“Fight Club” is based on a 1996 novel by Chuck Palahniuk. To call Palahniuk’s works “disturbing” is an understatement. It was directed by David Fincher, director of Se7en, Zodiac, and the upcoming “The Girl With the Dragon Tatoo” (among others). To say he has a knack for “disturbing” is also an understatement.
It was a perfect match of material and movie maker. The end result was a roaring tornado of a movie about masculinity, society and sanity.
“Moneyball” is an excellent, excellent movie. Let’s get that out of the way.
Brad Pitt is at his glib, witty best and Jonah Hill is given a role that perfectly fits his stunned, blinking comedic talents. Fueled by top notch dialogue from Aaron Sorkin, the duo inject plenty of very funny comedy into this compelling, excellently paced, well directed movie.
But let’s put this right up front. This is NOT your traditional sports movie. In fact, it’s such an unconventional turn from the sports movie genre that I’m sure that some people are going to detract points from the movie for it, while others give it tons of credit.
In all honesty I still haven’t figured out which side of the foul poul I’m going to be on.
Premiering this weekend on HBO was “Megamind”, 2010’s animated movie featuring the voices of Will Ferrell, Brad Pitt, Tina Fey, Jonah Hill and David Cross.
It poses the question: What would happen if Evil triumphed?
Ferrell stars as the titular large headed, blue skinned evil genius with a penchant for mis-pronunciation. He escapes his dying planet at the same time as Brad Pitt’s Metro Man escapes his. Together they grow up as polar opposites… Metro Man the heroic champion of the city, and Megamind his despicable arch nemesis.

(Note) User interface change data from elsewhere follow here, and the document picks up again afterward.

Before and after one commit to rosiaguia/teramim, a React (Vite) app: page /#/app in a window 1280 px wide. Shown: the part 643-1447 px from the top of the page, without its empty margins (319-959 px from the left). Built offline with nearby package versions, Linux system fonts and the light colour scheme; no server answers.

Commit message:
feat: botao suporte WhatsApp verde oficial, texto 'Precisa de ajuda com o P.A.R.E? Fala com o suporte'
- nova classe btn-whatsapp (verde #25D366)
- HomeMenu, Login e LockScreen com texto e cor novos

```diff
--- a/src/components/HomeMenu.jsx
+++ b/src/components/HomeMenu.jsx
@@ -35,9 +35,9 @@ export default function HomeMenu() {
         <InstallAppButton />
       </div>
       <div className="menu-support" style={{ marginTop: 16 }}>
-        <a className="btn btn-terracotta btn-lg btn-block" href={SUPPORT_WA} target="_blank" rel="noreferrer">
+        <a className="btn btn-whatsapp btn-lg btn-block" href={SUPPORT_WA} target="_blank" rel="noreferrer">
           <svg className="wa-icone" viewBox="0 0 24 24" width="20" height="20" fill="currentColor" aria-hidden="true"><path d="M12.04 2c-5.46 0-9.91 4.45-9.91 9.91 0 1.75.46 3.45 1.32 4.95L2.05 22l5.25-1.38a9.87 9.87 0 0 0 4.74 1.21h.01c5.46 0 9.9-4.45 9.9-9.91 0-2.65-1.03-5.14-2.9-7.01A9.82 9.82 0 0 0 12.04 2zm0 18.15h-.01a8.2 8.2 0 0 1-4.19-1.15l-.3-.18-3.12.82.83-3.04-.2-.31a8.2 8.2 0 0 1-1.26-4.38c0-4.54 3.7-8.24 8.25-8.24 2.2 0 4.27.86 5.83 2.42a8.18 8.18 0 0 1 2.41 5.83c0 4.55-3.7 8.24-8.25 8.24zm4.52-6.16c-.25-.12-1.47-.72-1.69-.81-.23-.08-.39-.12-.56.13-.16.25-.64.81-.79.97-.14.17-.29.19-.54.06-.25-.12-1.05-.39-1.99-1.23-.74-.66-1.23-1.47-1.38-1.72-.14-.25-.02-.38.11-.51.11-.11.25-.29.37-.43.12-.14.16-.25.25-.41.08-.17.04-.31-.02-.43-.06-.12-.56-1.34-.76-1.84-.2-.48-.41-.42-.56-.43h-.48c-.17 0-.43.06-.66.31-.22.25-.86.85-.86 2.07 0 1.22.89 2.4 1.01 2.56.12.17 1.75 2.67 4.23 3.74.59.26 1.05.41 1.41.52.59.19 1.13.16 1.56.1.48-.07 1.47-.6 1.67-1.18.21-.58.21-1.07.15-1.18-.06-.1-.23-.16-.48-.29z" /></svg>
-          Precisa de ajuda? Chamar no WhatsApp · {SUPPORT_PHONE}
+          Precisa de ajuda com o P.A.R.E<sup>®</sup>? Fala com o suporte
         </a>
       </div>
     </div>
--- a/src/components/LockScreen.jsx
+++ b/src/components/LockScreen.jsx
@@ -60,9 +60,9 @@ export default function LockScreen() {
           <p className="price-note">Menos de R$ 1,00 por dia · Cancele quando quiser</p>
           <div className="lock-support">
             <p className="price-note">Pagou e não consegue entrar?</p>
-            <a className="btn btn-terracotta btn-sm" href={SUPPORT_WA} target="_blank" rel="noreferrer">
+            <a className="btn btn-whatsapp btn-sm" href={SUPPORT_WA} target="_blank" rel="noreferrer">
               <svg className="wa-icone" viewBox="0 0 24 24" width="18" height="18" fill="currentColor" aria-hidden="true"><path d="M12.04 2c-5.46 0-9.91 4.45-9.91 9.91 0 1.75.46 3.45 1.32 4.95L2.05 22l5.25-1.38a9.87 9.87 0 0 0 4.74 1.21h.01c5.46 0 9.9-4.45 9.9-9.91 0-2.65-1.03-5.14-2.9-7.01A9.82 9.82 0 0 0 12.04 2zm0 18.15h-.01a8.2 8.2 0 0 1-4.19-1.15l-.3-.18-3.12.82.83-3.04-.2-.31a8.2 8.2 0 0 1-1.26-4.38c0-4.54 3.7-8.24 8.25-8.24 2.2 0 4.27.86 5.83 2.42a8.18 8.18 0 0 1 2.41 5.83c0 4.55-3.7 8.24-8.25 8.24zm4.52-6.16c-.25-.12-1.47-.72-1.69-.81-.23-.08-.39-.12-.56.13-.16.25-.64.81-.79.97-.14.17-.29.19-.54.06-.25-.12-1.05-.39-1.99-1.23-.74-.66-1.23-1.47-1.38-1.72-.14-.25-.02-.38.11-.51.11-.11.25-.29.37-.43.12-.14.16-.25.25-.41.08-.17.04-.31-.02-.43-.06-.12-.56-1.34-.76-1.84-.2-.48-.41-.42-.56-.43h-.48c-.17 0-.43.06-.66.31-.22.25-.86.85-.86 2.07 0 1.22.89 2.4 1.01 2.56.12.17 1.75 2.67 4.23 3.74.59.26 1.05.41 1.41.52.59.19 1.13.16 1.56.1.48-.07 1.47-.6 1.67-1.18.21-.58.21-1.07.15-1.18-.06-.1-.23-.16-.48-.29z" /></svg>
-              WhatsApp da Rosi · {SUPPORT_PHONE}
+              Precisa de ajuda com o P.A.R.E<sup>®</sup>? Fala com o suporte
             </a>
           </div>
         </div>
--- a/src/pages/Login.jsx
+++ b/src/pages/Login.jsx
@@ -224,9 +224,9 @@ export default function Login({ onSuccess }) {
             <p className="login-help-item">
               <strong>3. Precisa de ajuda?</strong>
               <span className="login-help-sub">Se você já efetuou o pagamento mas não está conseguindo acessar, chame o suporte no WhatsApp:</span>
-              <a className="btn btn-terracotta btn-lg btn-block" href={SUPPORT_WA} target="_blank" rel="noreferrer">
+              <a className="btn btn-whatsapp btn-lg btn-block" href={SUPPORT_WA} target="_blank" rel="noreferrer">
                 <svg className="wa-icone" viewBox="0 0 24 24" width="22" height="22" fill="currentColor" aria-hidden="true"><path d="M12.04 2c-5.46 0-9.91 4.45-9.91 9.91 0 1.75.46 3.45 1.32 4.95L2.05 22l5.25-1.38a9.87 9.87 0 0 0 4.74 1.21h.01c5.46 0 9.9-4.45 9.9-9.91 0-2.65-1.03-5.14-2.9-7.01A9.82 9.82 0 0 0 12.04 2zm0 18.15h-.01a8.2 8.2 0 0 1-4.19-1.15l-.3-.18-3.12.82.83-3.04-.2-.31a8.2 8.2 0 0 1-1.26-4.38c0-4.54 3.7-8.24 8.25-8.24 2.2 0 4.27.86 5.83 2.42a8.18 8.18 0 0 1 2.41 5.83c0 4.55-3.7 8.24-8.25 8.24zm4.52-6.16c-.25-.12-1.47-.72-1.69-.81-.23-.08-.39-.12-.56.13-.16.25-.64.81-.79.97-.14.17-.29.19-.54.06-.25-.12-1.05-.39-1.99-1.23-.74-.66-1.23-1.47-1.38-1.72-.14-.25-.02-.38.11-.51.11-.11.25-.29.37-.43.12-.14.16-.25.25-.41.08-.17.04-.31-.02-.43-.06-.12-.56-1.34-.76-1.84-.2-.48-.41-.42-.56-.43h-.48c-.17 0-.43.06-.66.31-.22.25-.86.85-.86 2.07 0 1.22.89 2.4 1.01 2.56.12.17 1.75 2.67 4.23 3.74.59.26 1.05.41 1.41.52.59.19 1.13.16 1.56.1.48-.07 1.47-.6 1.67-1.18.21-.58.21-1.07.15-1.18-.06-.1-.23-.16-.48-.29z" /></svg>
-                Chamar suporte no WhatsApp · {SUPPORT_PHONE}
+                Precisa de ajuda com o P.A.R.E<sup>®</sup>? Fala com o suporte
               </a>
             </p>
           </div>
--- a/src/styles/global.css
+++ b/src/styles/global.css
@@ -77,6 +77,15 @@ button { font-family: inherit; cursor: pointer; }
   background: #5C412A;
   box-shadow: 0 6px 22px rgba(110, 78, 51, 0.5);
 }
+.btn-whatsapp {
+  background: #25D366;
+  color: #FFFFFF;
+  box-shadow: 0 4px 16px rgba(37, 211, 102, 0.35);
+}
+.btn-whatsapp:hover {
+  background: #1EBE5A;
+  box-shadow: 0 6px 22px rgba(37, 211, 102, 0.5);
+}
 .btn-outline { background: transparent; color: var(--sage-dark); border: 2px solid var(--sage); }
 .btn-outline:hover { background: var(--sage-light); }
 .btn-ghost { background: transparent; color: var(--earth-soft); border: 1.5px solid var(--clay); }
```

When Megamind succeeds in his plan to kill Metro Man, he realizes the true meaning of “Be careful what you wish for.”